The problem>
The records appear below. Repeat them exactly.

Source material>
┄┄┄┄┄┄┄┄┄┄┄┄┄┄┄┄┄┄┄┄

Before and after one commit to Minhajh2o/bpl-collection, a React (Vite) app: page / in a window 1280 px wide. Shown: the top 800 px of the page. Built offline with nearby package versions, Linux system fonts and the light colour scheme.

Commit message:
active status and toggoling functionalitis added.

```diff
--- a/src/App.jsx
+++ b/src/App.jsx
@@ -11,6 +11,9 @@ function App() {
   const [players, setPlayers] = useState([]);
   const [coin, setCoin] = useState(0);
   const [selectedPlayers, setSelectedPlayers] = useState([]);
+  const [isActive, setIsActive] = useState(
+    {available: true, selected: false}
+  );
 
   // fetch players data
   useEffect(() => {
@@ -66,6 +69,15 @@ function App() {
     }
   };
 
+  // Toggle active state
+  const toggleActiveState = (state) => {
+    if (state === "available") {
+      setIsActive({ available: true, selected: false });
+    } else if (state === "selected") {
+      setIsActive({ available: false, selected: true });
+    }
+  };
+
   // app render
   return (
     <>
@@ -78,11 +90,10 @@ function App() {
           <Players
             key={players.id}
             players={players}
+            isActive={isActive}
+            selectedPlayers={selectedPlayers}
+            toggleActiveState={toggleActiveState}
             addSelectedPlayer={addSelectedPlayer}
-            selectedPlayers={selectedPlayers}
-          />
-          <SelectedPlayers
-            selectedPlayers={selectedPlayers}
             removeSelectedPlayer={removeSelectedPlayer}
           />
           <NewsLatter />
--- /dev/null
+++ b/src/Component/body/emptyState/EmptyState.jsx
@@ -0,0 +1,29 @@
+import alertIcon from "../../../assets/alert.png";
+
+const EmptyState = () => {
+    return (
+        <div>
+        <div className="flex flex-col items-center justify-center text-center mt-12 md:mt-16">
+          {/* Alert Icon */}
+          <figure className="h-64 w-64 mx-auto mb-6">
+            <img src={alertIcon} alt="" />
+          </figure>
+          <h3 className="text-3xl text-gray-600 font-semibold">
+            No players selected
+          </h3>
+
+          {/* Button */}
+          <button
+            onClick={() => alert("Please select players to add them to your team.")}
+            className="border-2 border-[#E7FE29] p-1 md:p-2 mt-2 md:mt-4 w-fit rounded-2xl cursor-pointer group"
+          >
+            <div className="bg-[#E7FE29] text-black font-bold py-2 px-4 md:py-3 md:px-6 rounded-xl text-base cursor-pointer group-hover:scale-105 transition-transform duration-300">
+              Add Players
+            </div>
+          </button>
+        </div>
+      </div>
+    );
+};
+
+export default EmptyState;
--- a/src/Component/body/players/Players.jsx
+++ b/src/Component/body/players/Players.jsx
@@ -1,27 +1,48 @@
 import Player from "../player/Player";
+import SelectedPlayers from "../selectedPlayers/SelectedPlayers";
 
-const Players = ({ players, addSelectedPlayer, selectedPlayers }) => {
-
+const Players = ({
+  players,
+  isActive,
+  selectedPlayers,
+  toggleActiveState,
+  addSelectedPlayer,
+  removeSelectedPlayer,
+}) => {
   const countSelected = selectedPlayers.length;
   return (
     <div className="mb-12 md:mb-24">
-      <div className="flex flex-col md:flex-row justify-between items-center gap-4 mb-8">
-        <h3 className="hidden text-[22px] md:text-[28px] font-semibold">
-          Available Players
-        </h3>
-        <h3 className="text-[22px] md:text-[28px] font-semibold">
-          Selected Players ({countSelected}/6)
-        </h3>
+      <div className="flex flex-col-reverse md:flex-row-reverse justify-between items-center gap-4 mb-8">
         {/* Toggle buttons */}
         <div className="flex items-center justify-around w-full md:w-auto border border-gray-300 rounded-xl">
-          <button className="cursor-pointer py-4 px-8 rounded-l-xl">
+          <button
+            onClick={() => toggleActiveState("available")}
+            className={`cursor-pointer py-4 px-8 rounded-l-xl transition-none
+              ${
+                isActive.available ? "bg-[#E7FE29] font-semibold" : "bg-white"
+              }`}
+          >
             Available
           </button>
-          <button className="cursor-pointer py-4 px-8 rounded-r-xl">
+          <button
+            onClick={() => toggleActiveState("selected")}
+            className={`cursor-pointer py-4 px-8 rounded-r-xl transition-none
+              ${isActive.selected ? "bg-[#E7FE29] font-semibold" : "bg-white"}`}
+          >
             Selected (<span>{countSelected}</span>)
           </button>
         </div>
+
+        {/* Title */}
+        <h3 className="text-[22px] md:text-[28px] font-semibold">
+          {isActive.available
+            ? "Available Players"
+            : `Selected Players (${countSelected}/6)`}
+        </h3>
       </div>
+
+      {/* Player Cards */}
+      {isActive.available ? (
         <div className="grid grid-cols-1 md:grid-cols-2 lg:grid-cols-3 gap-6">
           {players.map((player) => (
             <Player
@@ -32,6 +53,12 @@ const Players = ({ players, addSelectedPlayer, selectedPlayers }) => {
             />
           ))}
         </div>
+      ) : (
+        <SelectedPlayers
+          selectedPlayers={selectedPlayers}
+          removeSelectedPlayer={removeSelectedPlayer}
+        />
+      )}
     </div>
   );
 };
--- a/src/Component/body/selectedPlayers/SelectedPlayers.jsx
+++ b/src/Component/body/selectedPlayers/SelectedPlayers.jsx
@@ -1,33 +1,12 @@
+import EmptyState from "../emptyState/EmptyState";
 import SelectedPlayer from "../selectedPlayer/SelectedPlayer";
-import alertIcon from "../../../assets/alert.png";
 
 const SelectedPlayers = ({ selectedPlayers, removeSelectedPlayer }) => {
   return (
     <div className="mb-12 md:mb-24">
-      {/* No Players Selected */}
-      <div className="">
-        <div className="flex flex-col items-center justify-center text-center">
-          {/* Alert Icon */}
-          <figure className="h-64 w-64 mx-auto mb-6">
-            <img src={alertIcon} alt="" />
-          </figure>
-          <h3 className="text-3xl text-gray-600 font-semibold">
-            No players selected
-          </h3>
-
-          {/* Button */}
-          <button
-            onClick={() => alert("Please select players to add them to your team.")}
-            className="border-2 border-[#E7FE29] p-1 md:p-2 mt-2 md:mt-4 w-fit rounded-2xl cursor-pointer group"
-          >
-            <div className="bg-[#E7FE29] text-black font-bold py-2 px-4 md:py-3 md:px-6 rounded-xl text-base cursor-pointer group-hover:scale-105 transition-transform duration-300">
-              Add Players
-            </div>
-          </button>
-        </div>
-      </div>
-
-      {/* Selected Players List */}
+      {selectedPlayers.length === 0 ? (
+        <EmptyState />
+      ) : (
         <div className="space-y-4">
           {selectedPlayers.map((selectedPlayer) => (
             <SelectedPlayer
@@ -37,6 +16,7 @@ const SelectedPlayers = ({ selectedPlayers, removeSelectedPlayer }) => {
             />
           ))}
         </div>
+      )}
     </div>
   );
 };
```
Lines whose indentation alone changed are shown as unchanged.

┄┄┄┄┄┄┄┄┄┄┄┄┄┄┄┄┄┄┄┄

Task result>
Before and after one commit to Minhajh2o/bpl-collection, a React (Vite) app: page / in a window 1280 px wide. Shown: the top 800 px of the page. Built offline with nearby package versions, Linux system fonts and the light colour scheme.

Commit message:
active status and toggoling functionalitis added.

```diff
--- a/src/App.jsx
+++ b/src/App.jsx
@@ -11,6 +11,9 @@ function App() {
   const [players, setPlayers] = useState([]);
   const [coin, setCoin] = useState(0);
   const [selectedPlayers, setSelectedPlayers] = useState([]);
+  const [isActive, setIsActive] = useState(
+    {available: true, selected: false}
+  );
 
   // fetch players data
   useEffect(() => {
@@ -66,6 +69,15 @@ function App() {
     }
   };
 
+  // Toggle active state
+  const toggleActiveState = (state) => {
+    if (state === "available") {
+      setIsActive({ available: true, selected: false });
+    } else if (state === "selected") {
+      setIsActive({ available: false, selected: true });
+    }
+  };
+
   // app render
   return (
     <>
@@ -78,11 +90,10 @@ function App() {
           <Players
             key={players.id}
             players={players}
+            isActive={isActive}
+            selectedPlayers={selectedPlayers}
+            toggleActiveState={toggleActiveState}
             addSelectedPlayer={addSelectedPlayer}
-            selectedPlayers={selectedPlayers}
-          />
-          <SelectedPlayers
-            selectedPlayers={selectedPlayers}
             removeSelectedPlayer={removeSelectedPlayer}
           />
           <NewsLatter />
--- /dev/null
+++ b/src/Component/body/emptyState/EmptyState.jsx
@@ -0,0 +1,29 @@
+import alertIcon from "../../../assets/alert.png";
+
+const EmptyState = () => {
+    return (
+        <div>
+        <div className="flex flex-col items-center justify-center text-center mt-12 md:mt-16">
+          {/* Alert Icon */}
+          <figure className="h-64 w-64 mx-auto mb-6">
+            <img src={alertIcon} alt="" />
+          </figure>
+          <h3 className="text-3xl text-gray-600 font-semibold">
+            No players selected
+          </h3>
+
+          {/* Button */}
+          <button
+            onClick={() => alert("Please select players to add them to your team.")}
+            className="border-2 border-[#E7FE29] p-1 md:p-2 mt-2 md:mt-4 w-fit rounded-2xl cursor-pointer group"
+          >
+            <div className="bg-[#E7FE29] text-black font-bold py-2 px-4 md:py-3 md:px-6 rounded-xl text-base cursor-pointer group-hover:scale-105 transition-transform duration-300">
+              Add Players
+            </div>
+          </button>
+        </div>
+      </div>
+    );
+};
+
+export default EmptyState;
--- a/src/Component/body/players/Players.jsx
+++ b/src/Component/body/players/Players.jsx
@@ -1,27 +1,48 @@
 import Player from "../player/Player";
+import SelectedPlayers from "../selectedPlayers/SelectedPlayers";
 
-const Players = ({ players, addSelectedPlayer, selectedPlayers }) => {
-
+const Players = ({
+  players,
+  isActive,
+  selectedPlayers,
+  toggleActiveState,
+  addSelectedPlayer,
+  removeSelectedPlayer,
+}) => {
   const countSelected = selectedPlayers.length;
   return (
     <div className="mb-12 md:mb-24">
-      <div className="flex flex-col md:flex-row justify-between items-center gap-4 mb-8">
-        <h3 className="hidden text-[22px] md:text-[28px] font-semibold">
-          Available Players
-        </h3>
-        <h3 className="text-[22px] md:text-[28px] font-semibold">
-          Selected Players ({countSelected}/6)
-        </h3>
+      <div className="flex flex-col-reverse md:flex-row-reverse justify-between items-center gap-4 mb-8">
         {/* Toggle buttons */}
         <div className="flex items-center justify-around w-full md:w-auto border border-gray-300 rounded-xl">
-          <button className="cursor-pointer py-4 px-8 rounded-l-xl">
+          <button
+            onClick={() => toggleActiveState("available")}
+            className={`cursor-pointer py-4 px-8 rounded-l-xl transition-none
+              ${
+                isActive.available ? "bg-[#E7FE29] font-semibold" : "bg-white"
+              }`}
+          >
             Available
           </button>
-          <button className="cursor-pointer py-4 px-8 rounded-r-xl">
+          <button
+            onClick={() => toggleActiveState("selected")}
+            className={`cursor-pointer py-4 px-8 rounded-r-xl transition-none
+              ${isActive.selected ? "bg-[#E7FE29] font-semibold" : "bg-white"}`}
+          >
             Selected (<span>{countSelected}</span>)
           </button>
         </div>
+
+        {/* Title */}
+        <h3 className="text-[22px] md:text-[28px] font-semibold">
+          {isActive.available
+            ? "Available Players"
+            : `Selected Players (${countSelected}/6)`}
+        </h3>
       </div>
+
+      {/* Player Cards */}
+      {isActive.available ? (
         <div className="grid grid-cols-1 md:grid-cols-2 lg:grid-cols-3 gap-6">
           {players.map((player) => (
             <Player
@@ -32,6 +53,12 @@ const Players = ({ players, addSelectedPlayer, selectedPlayers }) => {
             />
           ))}
         </div>
+      ) : (
+        <SelectedPlayers
+          selectedPlayers={selectedPlayers}
+          removeSelectedPlayer={removeSelectedPlayer}
+        />
+      )}
     </div>
   );
 };
--- a/src/Component/body/selectedPlayers/SelectedPlayers.jsx
+++ b/src/Component/body/selectedPlayers/SelectedPlayers.jsx
@@ -1,33 +1,12 @@
+import EmptyState from "../emptyState/EmptyState";
 import SelectedPlayer from "../selectedPlayer/SelectedPlayer";
-import alertIcon from "../../../assets/alert.png";
 
 const SelectedPlayers = ({ selectedPlayers, removeSelectedPlayer }) => {
   return (
     <div className="mb-12 md:mb-24">
-      {/* No Players Selected */}
-      <div className="">
-        <div className="flex flex-col items-center justify-center text-center">
-          {/* Alert Icon */}
-          <figure className="h-64 w-64 mx-auto mb-6">
-            <img src={alertIcon} alt="" />
-          </figure>
-          <h3 className="text-3xl text-gray-600 font-semibold">
-            No players selected
-          </h3>
-
-          {/* Button */}
-          <button
-            onClick={() => alert("Please select players to add them to your team.")}
-            className="border-2 border-[#E7FE29] p-1 md:p-2 mt-2 md:mt-4 w-fit rounded-2xl cursor-pointer group"
-          >
-            <div className="bg-[#E7FE29] text-black font-bold py-2 px-4 md:py-3 md:px-6 rounded-xl text-base cursor-pointer group-hover:scale-105 transition-transform duration-300">
-              Add Players
-            </div>
-          </button>
-        </div>
-      </div>
-
-      {/* Selected Players List */}
+      {selectedPlayers.length === 0 ? (
+        <EmptyState />
+      ) : (
         <div className="space-y-4">
           {selectedPlayers.map((selectedPlayer) => (
             <SelectedPlayer
@@ -37,6 +16,7 @@ const SelectedPlayers = ({ selectedPlayers, removeSelectedPlayer }) => {
             />
           ))}
         </div>
+      )}
     </div>
   );
 };
```
Lines whose indentation alone changed are shown as unchanged.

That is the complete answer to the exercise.